» EXERCISE PROMPT: Apart from the pictures, reproduce the data below exactly as it stands.

» RECORD SET:
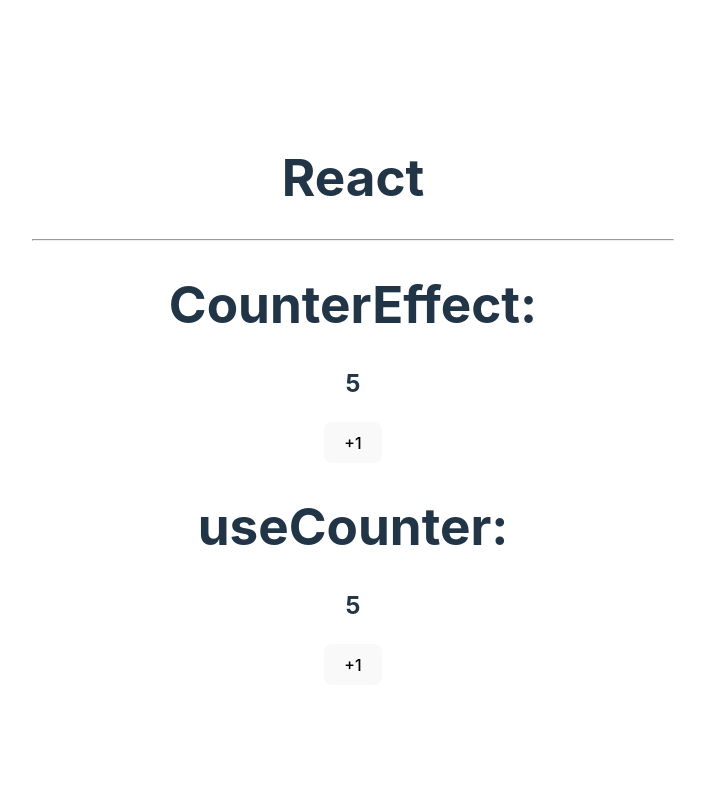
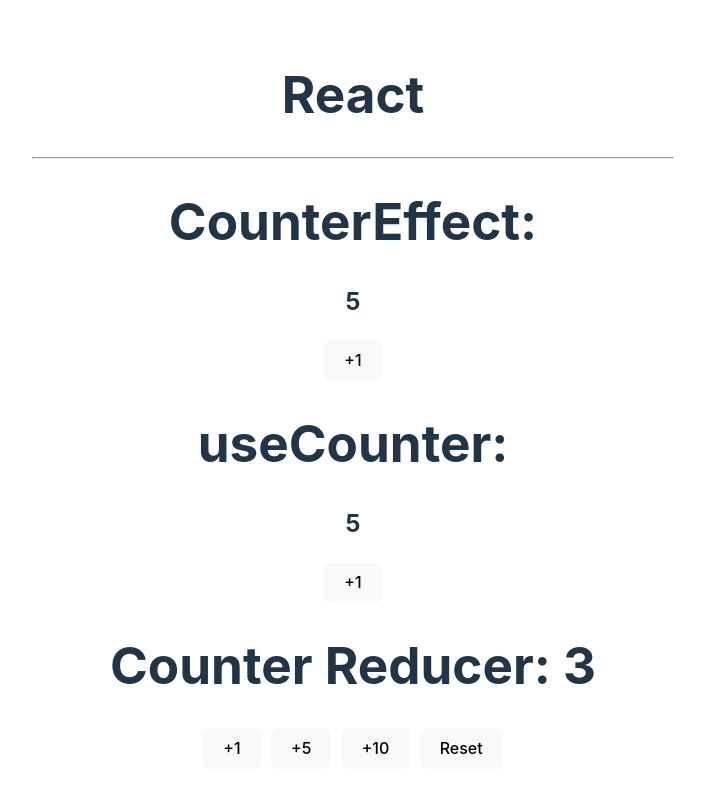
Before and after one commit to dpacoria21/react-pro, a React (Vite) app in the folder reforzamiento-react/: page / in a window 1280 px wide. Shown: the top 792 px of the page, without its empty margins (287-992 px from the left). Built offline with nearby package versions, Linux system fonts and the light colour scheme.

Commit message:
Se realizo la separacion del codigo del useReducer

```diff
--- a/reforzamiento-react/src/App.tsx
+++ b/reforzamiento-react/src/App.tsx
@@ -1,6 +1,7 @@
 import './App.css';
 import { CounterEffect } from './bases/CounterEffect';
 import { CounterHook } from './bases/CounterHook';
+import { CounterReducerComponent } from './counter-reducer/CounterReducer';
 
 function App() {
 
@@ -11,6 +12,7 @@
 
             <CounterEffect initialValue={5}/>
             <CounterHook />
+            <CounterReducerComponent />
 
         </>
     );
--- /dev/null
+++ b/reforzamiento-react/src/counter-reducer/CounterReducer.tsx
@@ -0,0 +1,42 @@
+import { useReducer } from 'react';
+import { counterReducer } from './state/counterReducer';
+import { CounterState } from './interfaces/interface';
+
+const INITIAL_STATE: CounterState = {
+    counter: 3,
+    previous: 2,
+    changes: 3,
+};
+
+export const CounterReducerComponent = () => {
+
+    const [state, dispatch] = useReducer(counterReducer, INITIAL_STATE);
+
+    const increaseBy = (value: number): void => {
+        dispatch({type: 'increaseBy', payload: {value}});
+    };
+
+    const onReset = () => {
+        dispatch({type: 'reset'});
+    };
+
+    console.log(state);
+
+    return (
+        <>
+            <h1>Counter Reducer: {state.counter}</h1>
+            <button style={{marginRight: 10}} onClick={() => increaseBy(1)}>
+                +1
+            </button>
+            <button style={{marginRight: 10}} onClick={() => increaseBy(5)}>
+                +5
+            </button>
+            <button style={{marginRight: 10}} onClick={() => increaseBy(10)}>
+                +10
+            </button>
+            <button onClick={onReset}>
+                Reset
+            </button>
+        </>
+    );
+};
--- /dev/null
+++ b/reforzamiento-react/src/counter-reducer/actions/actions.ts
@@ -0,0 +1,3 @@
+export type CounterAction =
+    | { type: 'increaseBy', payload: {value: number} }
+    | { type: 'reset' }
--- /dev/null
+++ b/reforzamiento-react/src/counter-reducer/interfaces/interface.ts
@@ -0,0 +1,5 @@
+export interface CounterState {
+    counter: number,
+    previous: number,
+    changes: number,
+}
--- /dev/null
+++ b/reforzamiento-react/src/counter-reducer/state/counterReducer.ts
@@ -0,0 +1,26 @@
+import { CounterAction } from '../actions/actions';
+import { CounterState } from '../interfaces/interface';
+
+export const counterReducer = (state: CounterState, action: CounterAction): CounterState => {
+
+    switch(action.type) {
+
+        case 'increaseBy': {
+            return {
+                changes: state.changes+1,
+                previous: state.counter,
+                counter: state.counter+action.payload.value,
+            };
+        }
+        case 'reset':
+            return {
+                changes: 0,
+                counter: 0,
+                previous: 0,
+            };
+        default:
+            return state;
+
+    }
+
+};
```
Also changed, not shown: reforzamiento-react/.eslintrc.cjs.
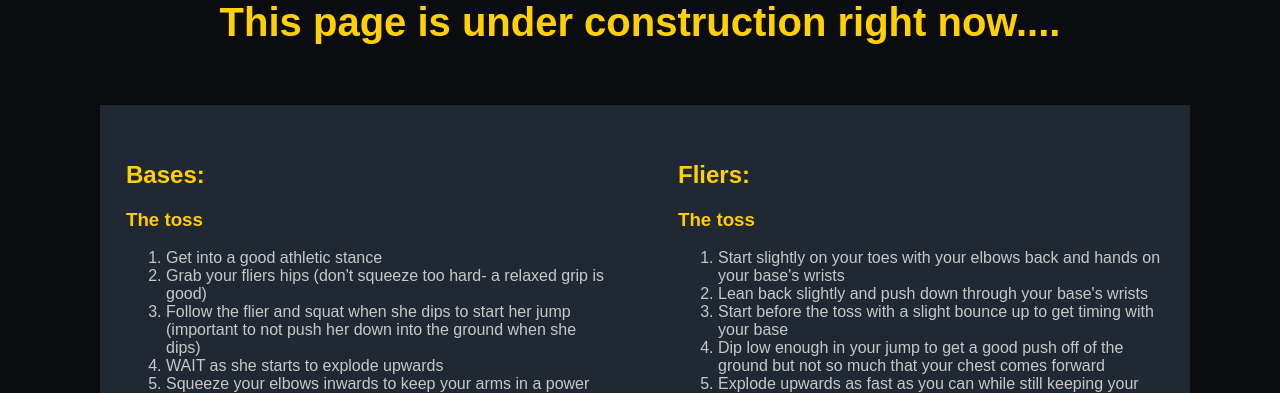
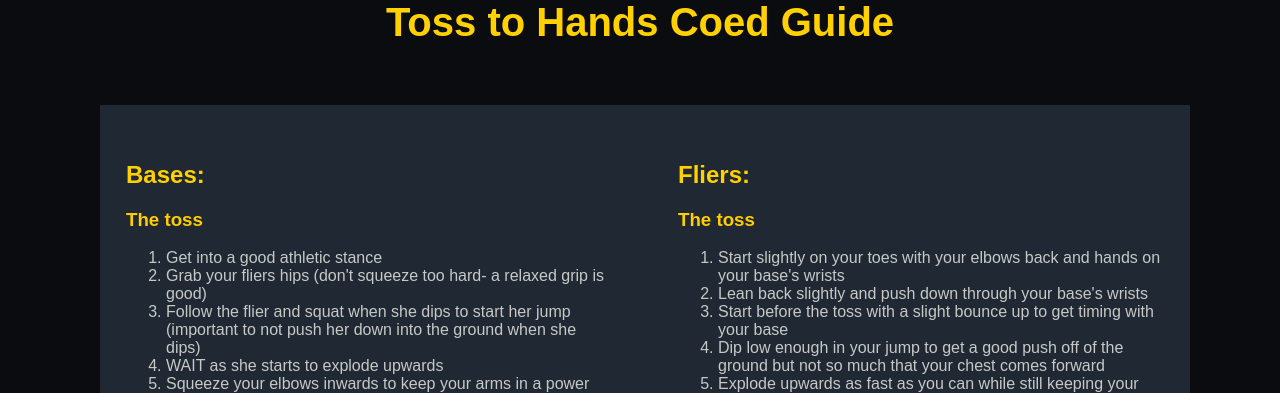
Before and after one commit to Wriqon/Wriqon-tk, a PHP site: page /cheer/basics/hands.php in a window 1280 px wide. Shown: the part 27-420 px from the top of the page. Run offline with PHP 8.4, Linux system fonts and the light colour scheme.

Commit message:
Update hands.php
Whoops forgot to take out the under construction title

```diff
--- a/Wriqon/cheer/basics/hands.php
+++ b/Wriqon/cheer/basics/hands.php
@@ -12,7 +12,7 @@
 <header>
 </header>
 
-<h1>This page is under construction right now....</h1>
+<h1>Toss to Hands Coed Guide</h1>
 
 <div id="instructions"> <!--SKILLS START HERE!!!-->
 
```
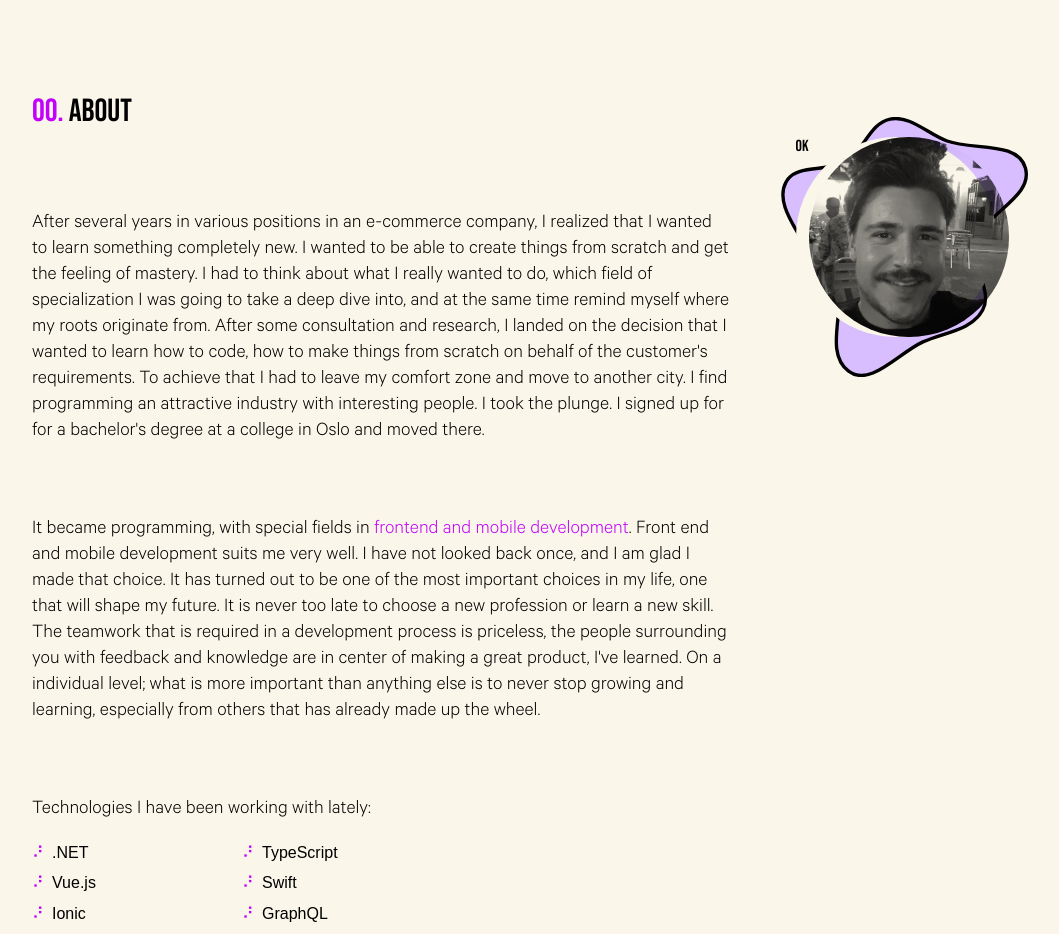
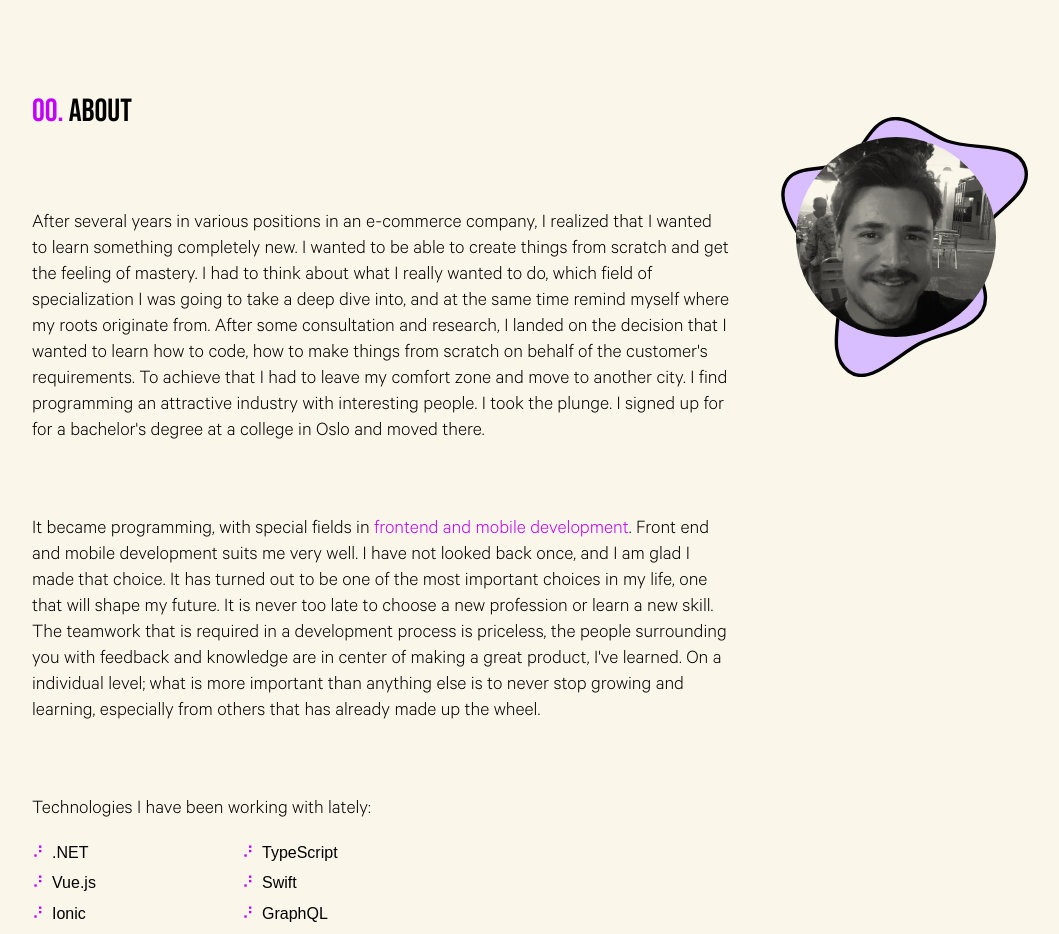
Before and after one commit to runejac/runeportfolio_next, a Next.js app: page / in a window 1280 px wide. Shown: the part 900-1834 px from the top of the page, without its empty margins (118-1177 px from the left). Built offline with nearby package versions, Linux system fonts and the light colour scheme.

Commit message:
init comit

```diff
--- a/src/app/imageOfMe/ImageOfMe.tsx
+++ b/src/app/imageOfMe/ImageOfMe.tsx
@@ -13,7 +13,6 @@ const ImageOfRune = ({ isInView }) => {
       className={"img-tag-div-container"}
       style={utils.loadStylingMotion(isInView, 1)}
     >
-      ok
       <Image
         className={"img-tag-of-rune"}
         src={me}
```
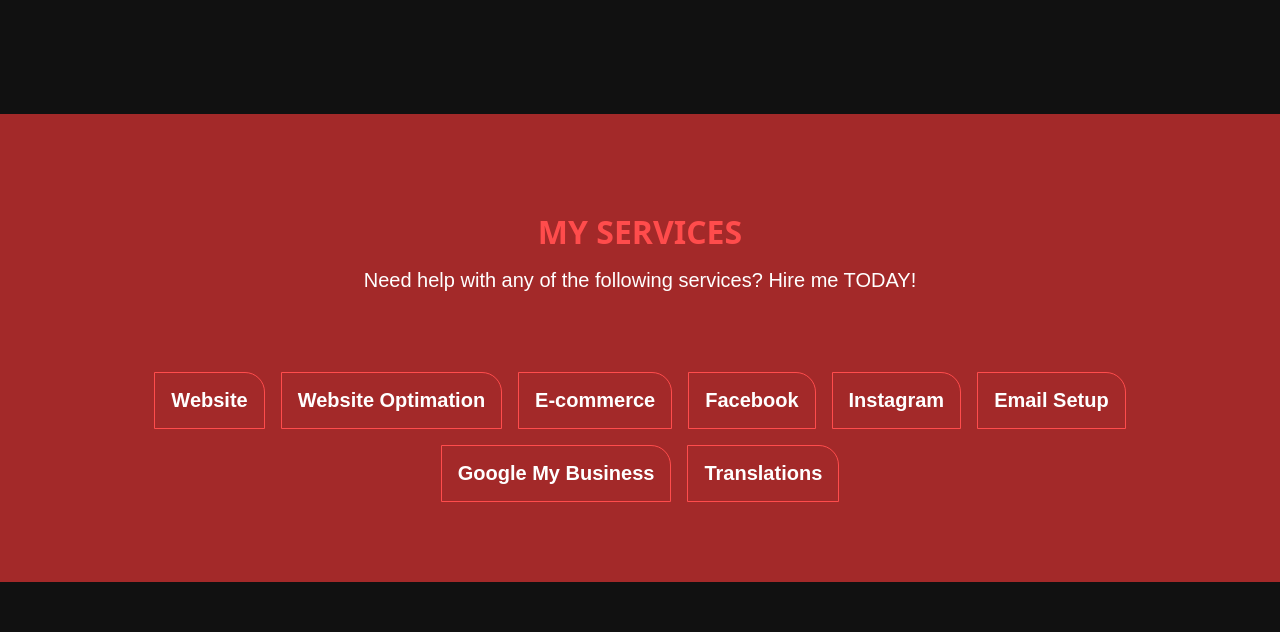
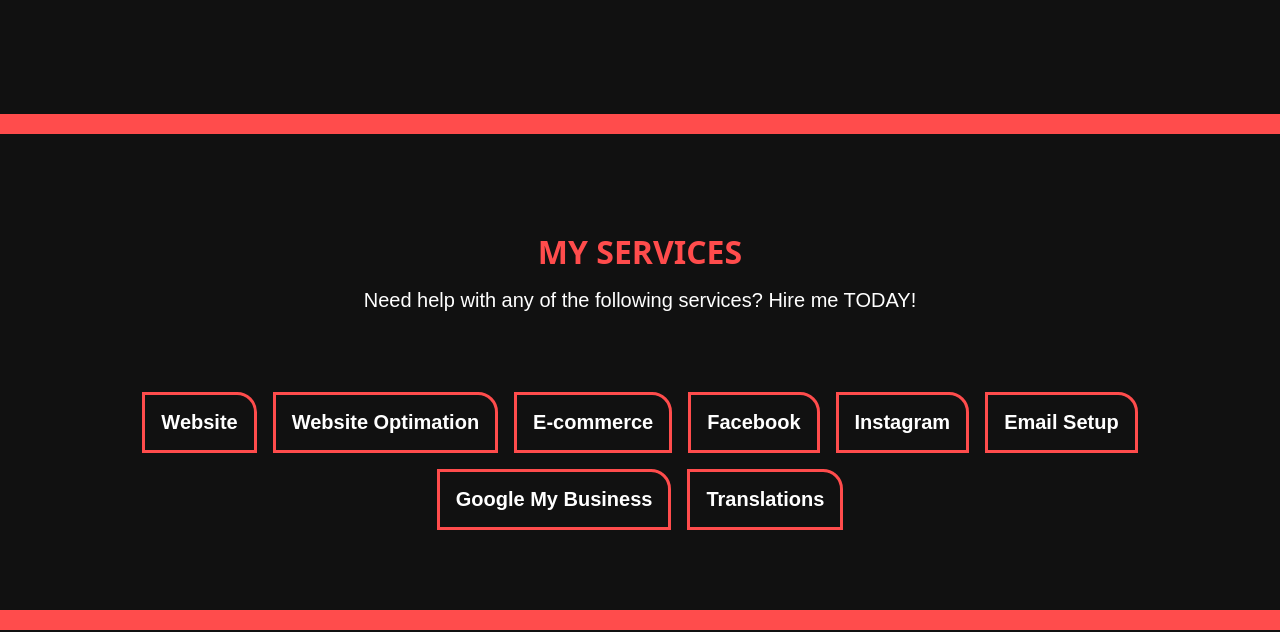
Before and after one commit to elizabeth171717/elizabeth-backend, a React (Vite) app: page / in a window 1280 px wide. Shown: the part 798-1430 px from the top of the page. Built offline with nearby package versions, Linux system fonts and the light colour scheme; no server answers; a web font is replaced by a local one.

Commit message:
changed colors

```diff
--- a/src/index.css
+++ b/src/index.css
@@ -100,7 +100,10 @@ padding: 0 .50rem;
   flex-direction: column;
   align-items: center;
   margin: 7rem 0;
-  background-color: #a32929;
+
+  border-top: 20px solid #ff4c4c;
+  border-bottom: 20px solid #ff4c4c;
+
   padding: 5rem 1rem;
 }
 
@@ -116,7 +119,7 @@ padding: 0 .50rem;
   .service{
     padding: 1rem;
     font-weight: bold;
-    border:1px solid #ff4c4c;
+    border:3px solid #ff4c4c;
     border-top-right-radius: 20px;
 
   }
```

» OUTPUT:
Before and after one commit to dpacoria21/react-pro, a React (Vite) app in the folder reforzamiento-react/: page / in a window 1280 px wide. Shown: the top 792 px of the page, without its empty margins (287-992 px from the left). Built offline with nearby package versions, Linux system fonts and the light colour scheme.

Commit message:
Se realizo la separacion del codigo del useReducer

```diff
--- a/reforzamiento-react/src/App.tsx
+++ b/reforzamiento-react/src/App.tsx
@@ -1,6 +1,7 @@
 import './App.css';
 import { CounterEffect } from './bases/CounterEffect';
 import { CounterHook } from './bases/CounterHook';
+import { CounterReducerComponent } from './counter-reducer/CounterReducer';
 
 function App() {
 
@@ -11,6 +12,7 @@
 
             <CounterEffect initialValue={5}/>
             <CounterHook />
+            <CounterReducerComponent />
 
         </>
     );
--- /dev/null
+++ b/reforzamiento-react/src/counter-reducer/CounterReducer.tsx
@@ -0,0 +1,42 @@
+import { useReducer } from 'react';
+import { counterReducer } from './state/counterReducer';
+import { CounterState } from './interfaces/interface';
+
+const INITIAL_STATE: CounterState = {
+    counter: 3,
+    previous: 2,
+    changes: 3,
+};
+
+export const CounterReducerComponent = () => {
+
+    const [state, dispatch] = useReducer(counterReducer, INITIAL_STATE);
+
+    const increaseBy = (value: number): void => {
+        dispatch({type: 'increaseBy', payload: {value}});
+    };
+
+    const onReset = () => {
+        dispatch({type: 'reset'});
+    };
+
+    console.log(state);
+
+    return (
+        <>
+            <h1>Counter Reducer: {state.counter}</h1>
+            <button style={{marginRight: 10}} onClick={() => increaseBy(1)}>
+                +1
+            </button>
+            <button style={{marginRight: 10}} onClick={() => increaseBy(5)}>
+                +5
+            </button>
+            <button style={{marginRight: 10}} onClick={() => increaseBy(10)}>
+                +10
+            </button>
+            <button onClick={onReset}>
+                Reset
+            </button>
+        </>
+    );
+};
--- /dev/null
+++ b/reforzamiento-react/src/counter-reducer/actions/actions.ts
@@ -0,0 +1,3 @@
+export type CounterAction =
+    | { type: 'increaseBy', payload: {value: number} }
+    | { type: 'reset' }
--- /dev/null
+++ b/reforzamiento-react/src/counter-reducer/interfaces/interface.ts
@@ -0,0 +1,5 @@
+export interface CounterState {
+    counter: number,
+    previous: number,
+    changes: number,
+}
--- /dev/null
+++ b/reforzamiento-react/src/counter-reducer/state/counterReducer.ts
@@ -0,0 +1,26 @@
+import { CounterAction } from '../actions/actions';
+import { CounterState } from '../interfaces/interface';
+
+export const counterReducer = (state: CounterState, action: CounterAction): CounterState => {
+
+    switch(action.type) {
+
+        case 'increaseBy': {
+            return {
+                changes: state.changes+1,
+                previous: state.counter,
+                counter: state.counter+action.payload.value,
+            };
+        }
+        case 'reset':
+            return {
+                changes: 0,
+                counter: 0,
+                previous: 0,
+            };
+        default:
+            return state;
+
+    }
+
+};
```
Also changed, not shown: reforzamiento-react/.eslintrc.cjs.
Before and after one commit to Wriqon/Wriqon-tk, a PHP site: page /cheer/basics/hands.php in a window 1280 px wide. Shown: the part 27-420 px from the top of the page. Run offline with PHP 8.4, Linux system fonts and the light colour scheme.

Commit message:
Update hands.php
Whoops forgot to take out the under construction title

```diff
--- a/Wriqon/cheer/basics/hands.php
+++ b/Wriqon/cheer/basics/hands.php
@@ -12,7 +12,7 @@
 <header>
 </header>
 
-<h1>This page is under construction right now....</h1>
+<h1>Toss to Hands Coed Guide</h1>
 
 <div id="instructions"> <!--SKILLS START HERE!!!-->
 
```
Before and after one commit to runejac/runeportfolio_next, a Next.js app: page / in a window 1280 px wide. Shown: the part 900-1834 px from the top of the page, without its empty margins (118-1177 px from the left). Built offline with nearby package versions, Linux system fonts and the light colour scheme.

Commit message:
init comit

```diff
--- a/src/app/imageOfMe/ImageOfMe.tsx
+++ b/src/app/imageOfMe/ImageOfMe.tsx
@@ -13,7 +13,6 @@ const ImageOfRune = ({ isInView }) => {
       className={"img-tag-div-container"}
       style={utils.loadStylingMotion(isInView, 1)}
     >
-      ok
       <Image
         className={"img-tag-of-rune"}
         src={me}
```
Before and after one commit to elizabeth171717/elizabeth-backend, a React (Vite) app: page / in a window 1280 px wide. Shown: the part 798-1430 px from the top of the page. Built offline with nearby package versions, Linux system fonts and the light colour scheme; no server answers; a web font is replaced by a local one.

Commit message:
changed colors

```diff
--- a/src/index.css
+++ b/src/index.css
@@ -100,7 +100,10 @@ padding: 0 .50rem;
   flex-direction: column;
   align-items: center;
   margin: 7rem 0;
-  background-color: #a32929;
+
+  border-top: 20px solid #ff4c4c;
+  border-bottom: 20px solid #ff4c4c;
+
   padding: 5rem 1rem;
 }
 
@@ -116,7 +119,7 @@ padding: 0 .50rem;
   .service{
     padding: 1rem;
     font-weight: bold;
-    border:1px solid #ff4c4c;
+    border:3px solid #ff4c4c;
     border-top-right-radius: 20px;
 
   }
```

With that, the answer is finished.